Extracted entries: Begin
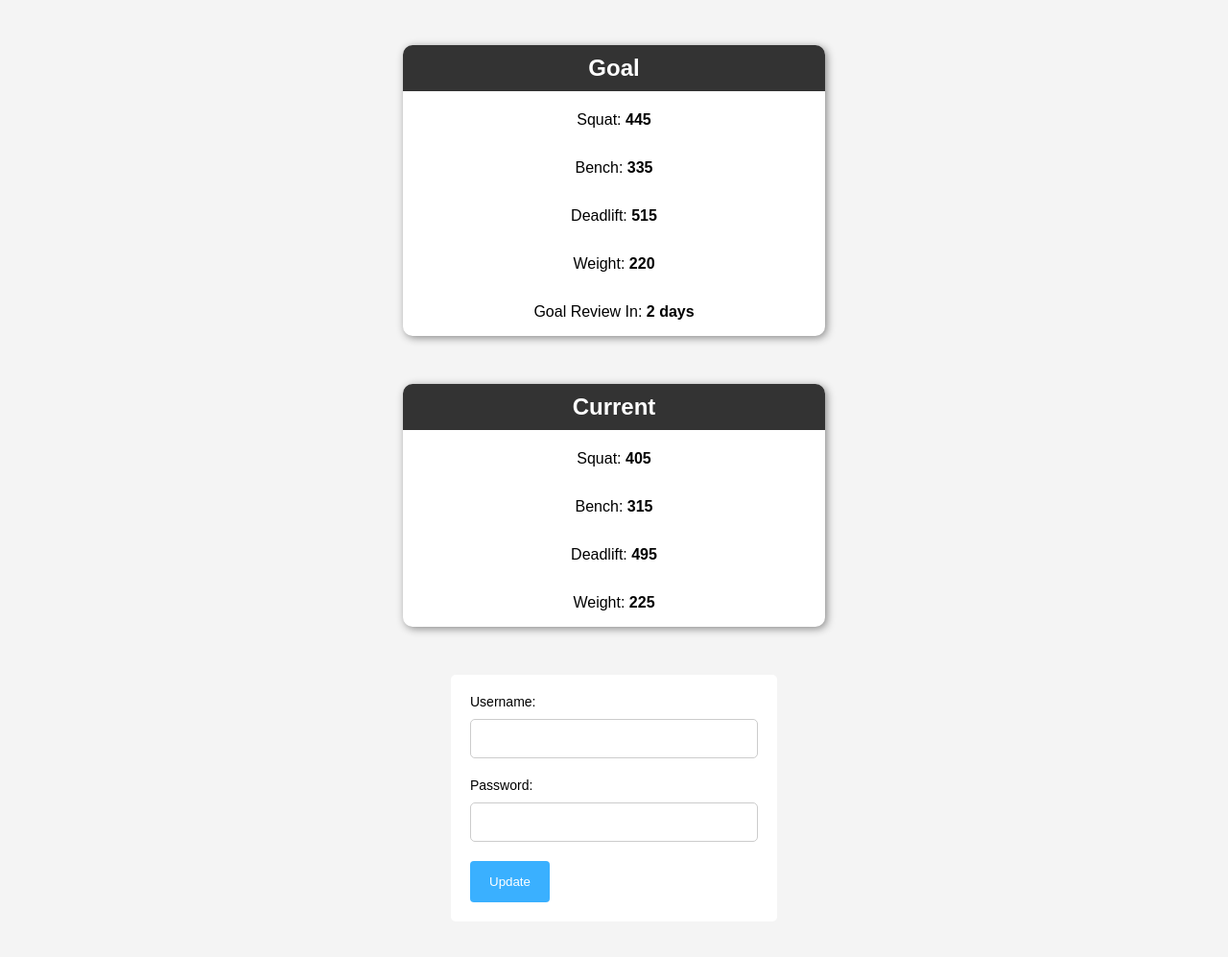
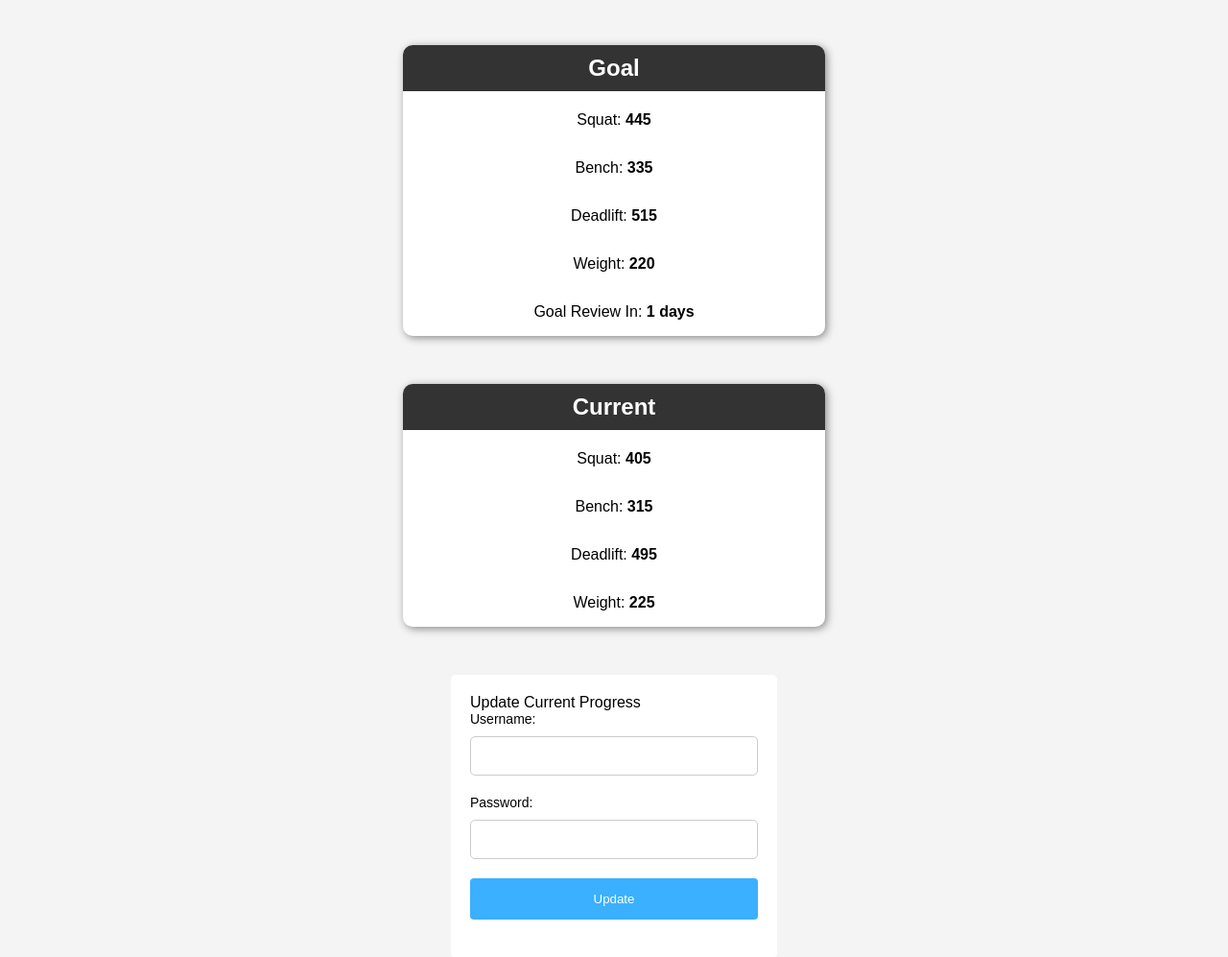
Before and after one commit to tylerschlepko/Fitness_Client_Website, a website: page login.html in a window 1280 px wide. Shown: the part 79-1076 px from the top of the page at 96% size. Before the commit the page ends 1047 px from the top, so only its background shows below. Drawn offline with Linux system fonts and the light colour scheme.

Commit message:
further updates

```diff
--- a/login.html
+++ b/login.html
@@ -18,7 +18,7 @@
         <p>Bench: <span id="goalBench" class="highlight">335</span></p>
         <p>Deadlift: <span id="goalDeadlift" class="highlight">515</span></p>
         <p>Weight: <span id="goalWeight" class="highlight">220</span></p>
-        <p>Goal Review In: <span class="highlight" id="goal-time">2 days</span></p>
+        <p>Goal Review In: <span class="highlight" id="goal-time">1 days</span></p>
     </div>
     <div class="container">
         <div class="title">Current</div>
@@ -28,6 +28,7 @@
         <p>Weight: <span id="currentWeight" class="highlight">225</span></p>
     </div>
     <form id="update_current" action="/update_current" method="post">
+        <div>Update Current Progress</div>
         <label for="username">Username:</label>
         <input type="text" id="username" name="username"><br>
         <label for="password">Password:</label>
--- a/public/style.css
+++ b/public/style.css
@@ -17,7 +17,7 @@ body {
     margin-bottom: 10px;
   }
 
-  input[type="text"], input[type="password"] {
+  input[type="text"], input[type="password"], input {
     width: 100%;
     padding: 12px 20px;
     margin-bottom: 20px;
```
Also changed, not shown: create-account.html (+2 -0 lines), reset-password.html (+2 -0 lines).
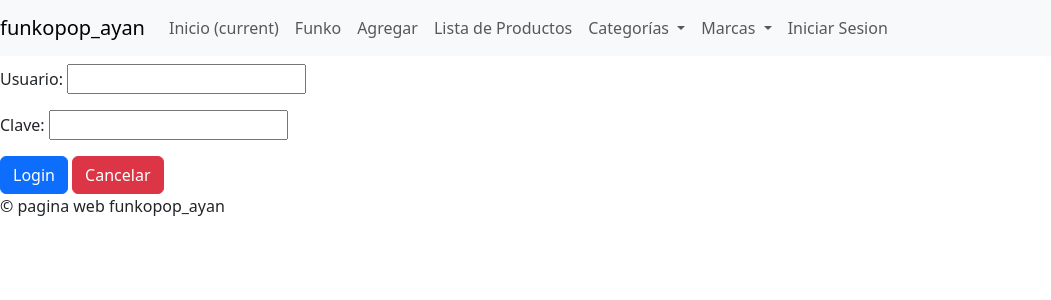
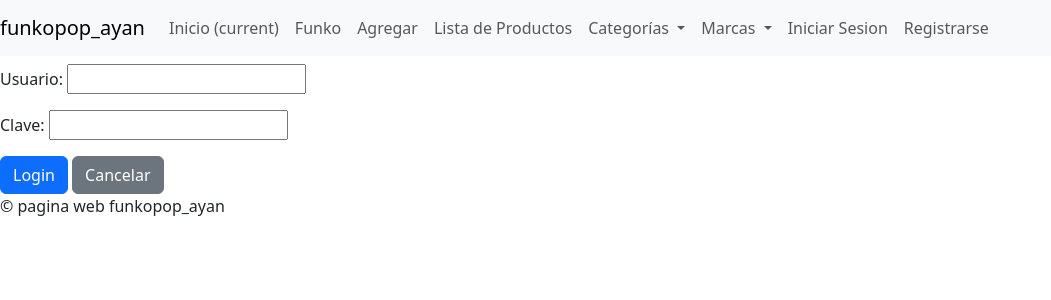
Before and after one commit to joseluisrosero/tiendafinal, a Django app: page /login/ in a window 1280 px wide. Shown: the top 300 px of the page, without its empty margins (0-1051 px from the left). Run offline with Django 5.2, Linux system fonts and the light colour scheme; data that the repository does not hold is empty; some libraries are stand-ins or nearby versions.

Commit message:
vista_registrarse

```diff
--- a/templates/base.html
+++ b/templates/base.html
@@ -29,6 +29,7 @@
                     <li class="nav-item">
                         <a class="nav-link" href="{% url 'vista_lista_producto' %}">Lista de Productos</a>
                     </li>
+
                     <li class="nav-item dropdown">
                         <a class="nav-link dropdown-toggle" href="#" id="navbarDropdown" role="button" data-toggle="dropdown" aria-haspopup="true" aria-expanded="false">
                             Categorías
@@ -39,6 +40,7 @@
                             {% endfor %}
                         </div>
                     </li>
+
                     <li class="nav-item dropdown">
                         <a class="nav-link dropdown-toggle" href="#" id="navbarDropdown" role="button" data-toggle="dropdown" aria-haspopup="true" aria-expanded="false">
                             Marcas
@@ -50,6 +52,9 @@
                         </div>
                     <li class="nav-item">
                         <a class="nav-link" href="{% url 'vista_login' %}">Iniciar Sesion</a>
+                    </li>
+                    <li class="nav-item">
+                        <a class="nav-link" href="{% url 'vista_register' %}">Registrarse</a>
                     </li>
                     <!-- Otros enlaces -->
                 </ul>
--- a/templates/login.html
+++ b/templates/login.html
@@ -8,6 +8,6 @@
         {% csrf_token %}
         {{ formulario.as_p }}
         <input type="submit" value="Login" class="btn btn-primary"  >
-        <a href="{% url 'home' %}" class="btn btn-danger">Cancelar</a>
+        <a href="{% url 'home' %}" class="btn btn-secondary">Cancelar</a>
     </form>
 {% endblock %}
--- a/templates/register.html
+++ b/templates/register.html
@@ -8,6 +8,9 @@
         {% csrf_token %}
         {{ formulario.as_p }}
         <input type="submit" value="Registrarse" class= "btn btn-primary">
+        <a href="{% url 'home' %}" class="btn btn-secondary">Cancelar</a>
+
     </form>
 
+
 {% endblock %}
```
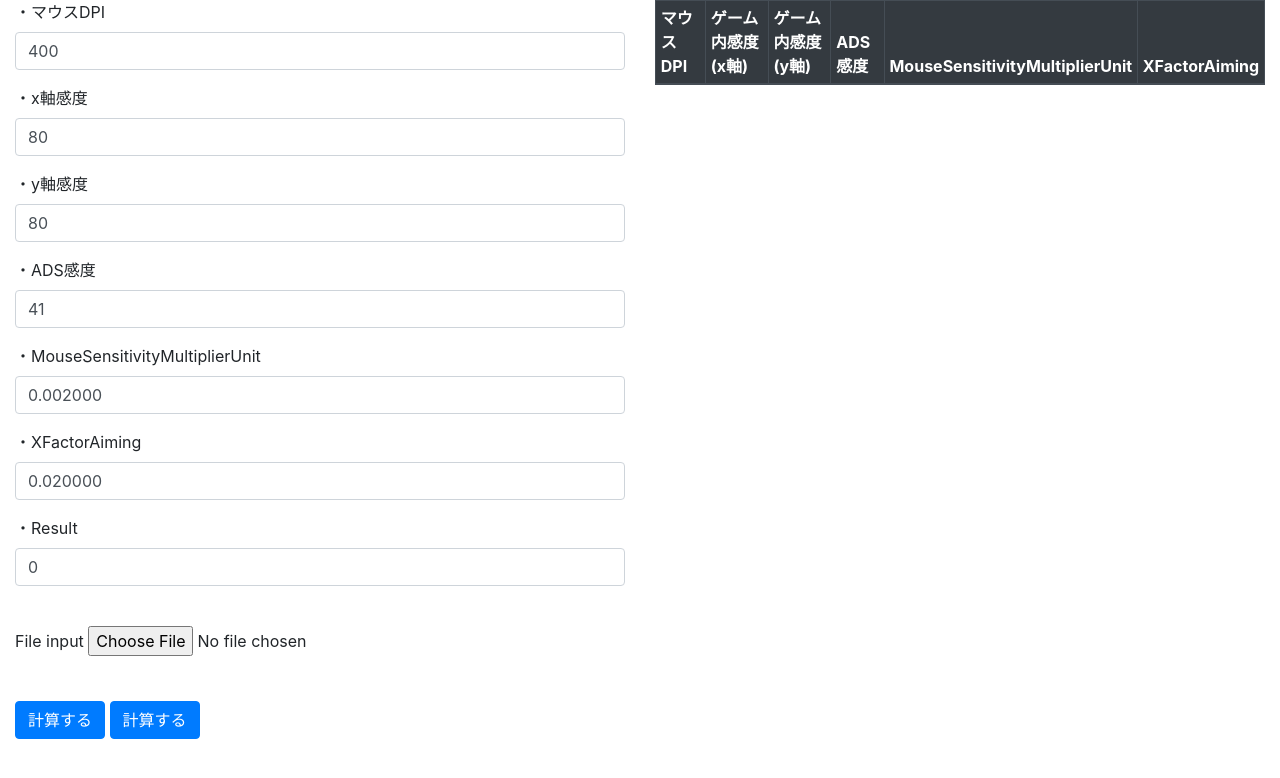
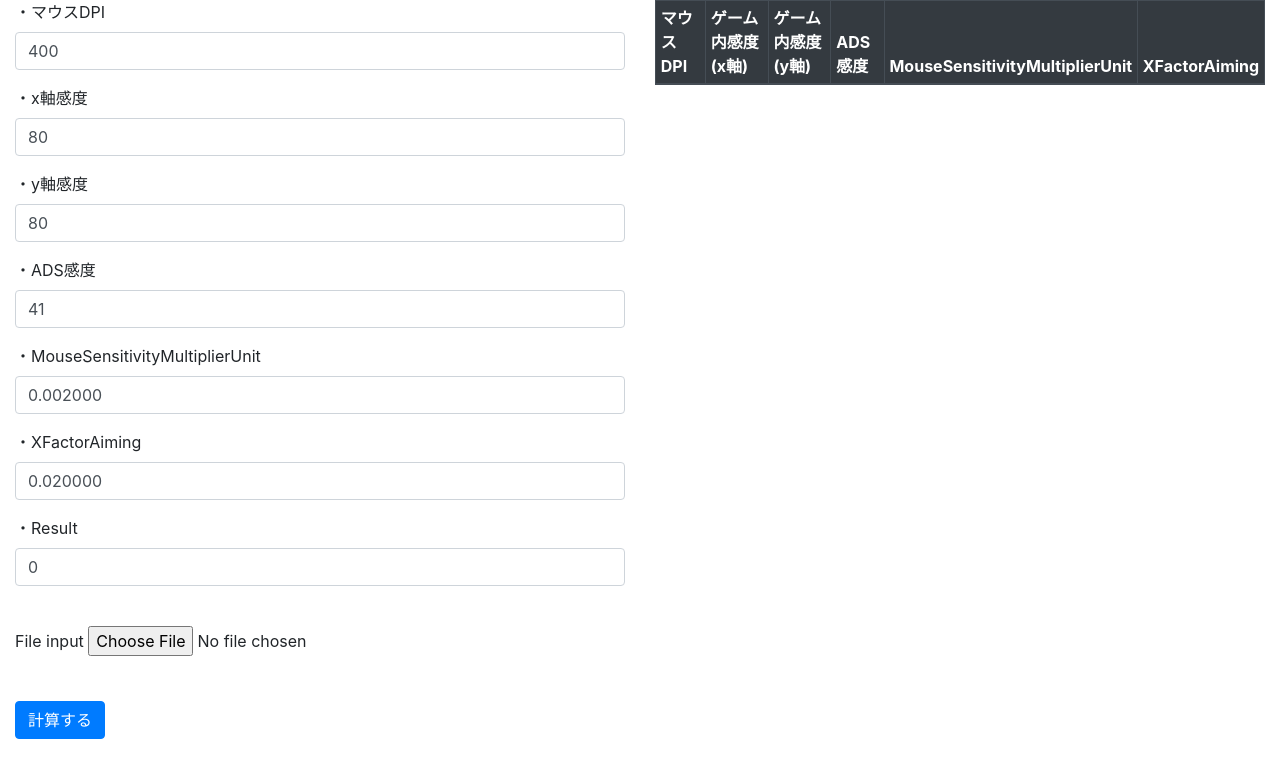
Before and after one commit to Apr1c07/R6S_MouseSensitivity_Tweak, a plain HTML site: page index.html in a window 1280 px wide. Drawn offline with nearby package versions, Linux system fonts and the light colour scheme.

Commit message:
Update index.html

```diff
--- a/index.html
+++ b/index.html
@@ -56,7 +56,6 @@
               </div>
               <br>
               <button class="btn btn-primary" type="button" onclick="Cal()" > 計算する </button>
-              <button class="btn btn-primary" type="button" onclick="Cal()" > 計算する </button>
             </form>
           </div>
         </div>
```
Extracted entries: End
Task directions:
Please print everything in the material exactly, apart from the pictures.

Result for this exercise:
Before and after one commit to tylerschlepko/Fitness_Client_Website, a website: page login.html in a window 1280 px wide. Shown: the part 79-1076 px from the top of the page at 96% size. Before the commit the page ends 1047 px from the top, so only its background shows below. Drawn offline with Linux system fonts and the light colour scheme.

Commit message:
further updates

```diff
--- a/login.html
+++ b/login.html
@@ -18,7 +18,7 @@
         <p>Bench: <span id="goalBench" class="highlight">335</span></p>
         <p>Deadlift: <span id="goalDeadlift" class="highlight">515</span></p>
         <p>Weight: <span id="goalWeight" class="highlight">220</span></p>
-        <p>Goal Review In: <span class="highlight" id="goal-time">2 days</span></p>
+        <p>Goal Review In: <span class="highlight" id="goal-time">1 days</span></p>
     </div>
     <div class="container">
         <div class="title">Current</div>
@@ -28,6 +28,7 @@
         <p>Weight: <span id="currentWeight" class="highlight">225</span></p>
     </div>
     <form id="update_current" action="/update_current" method="post">
+        <div>Update Current Progress</div>
         <label for="username">Username:</label>
         <input type="text" id="username" name="username"><br>
         <label for="password">Password:</label>
--- a/public/style.css
+++ b/public/style.css
@@ -17,7 +17,7 @@ body {
     margin-bottom: 10px;
   }
 
-  input[type="text"], input[type="password"] {
+  input[type="text"], input[type="password"], input {
     width: 100%;
     padding: 12px 20px;
     margin-bottom: 20px;
```
Also changed, not shown: create-account.html (+2 -0 lines), reset-password.html (+2 -0 lines).
Before and after one commit to joseluisrosero/tiendafinal, a Django app: page /login/ in a window 1280 px wide. Shown: the top 300 px of the page, without its empty margins (0-1051 px from the left). Run offline with Django 5.2, Linux system fonts and the light colour scheme; data that the repository does not hold is empty; some libraries are stand-ins or nearby versions.

Commit message:
vista_registrarse

```diff
--- a/templates/base.html
+++ b/templates/base.html
@@ -29,6 +29,7 @@
                     <li class="nav-item">
                         <a class="nav-link" href="{% url 'vista_lista_producto' %}">Lista de Productos</a>
                     </li>
+
                     <li class="nav-item dropdown">
                         <a class="nav-link dropdown-toggle" href="#" id="navbarDropdown" role="button" data-toggle="dropdown" aria-haspopup="true" aria-expanded="false">
                             Categorías
@@ -39,6 +40,7 @@
                             {% endfor %}
                         </div>
                     </li>
+
                     <li class="nav-item dropdown">
                         <a class="nav-link dropdown-toggle" href="#" id="navbarDropdown" role="button" data-toggle="dropdown" aria-haspopup="true" aria-expanded="false">
                             Marcas
@@ -50,6 +52,9 @@
                         </div>
                     <li class="nav-item">
                         <a class="nav-link" href="{% url 'vista_login' %}">Iniciar Sesion</a>
+                    </li>
+                    <li class="nav-item">
+                        <a class="nav-link" href="{% url 'vista_register' %}">Registrarse</a>
                     </li>
                     <!-- Otros enlaces -->
                 </ul>
--- a/templates/login.html
+++ b/templates/login.html
@@ -8,6 +8,6 @@
         {% csrf_token %}
         {{ formulario.as_p }}
         <input type="submit" value="Login" class="btn btn-primary"  >
-        <a href="{% url 'home' %}" class="btn btn-danger">Cancelar</a>
+        <a href="{% url 'home' %}" class="btn btn-secondary">Cancelar</a>
     </form>
 {% endblock %}
--- a/templates/register.html
+++ b/templates/register.html
@@ -8,6 +8,9 @@
         {% csrf_token %}
         {{ formulario.as_p }}
         <input type="submit" value="Registrarse" class= "btn btn-primary">
+        <a href="{% url 'home' %}" class="btn btn-secondary">Cancelar</a>
+
     </form>
 
+
 {% endblock %}
```
Before and after one commit to Apr1c07/R6S_MouseSensitivity_Tweak, a plain HTML site: page index.html in a window 1280 px wide. Drawn offline with nearby package versions, Linux system fonts and the light colour scheme.

Commit message:
Update index.html

```diff
--- a/index.html
+++ b/index.html
@@ -56,7 +56,6 @@
               </div>
               <br>
               <button class="btn btn-primary" type="button" onclick="Cal()" > 計算する </button>
-              <button class="btn btn-primary" type="button" onclick="Cal()" > 計算する </button>
             </form>
           </div>
         </div>
```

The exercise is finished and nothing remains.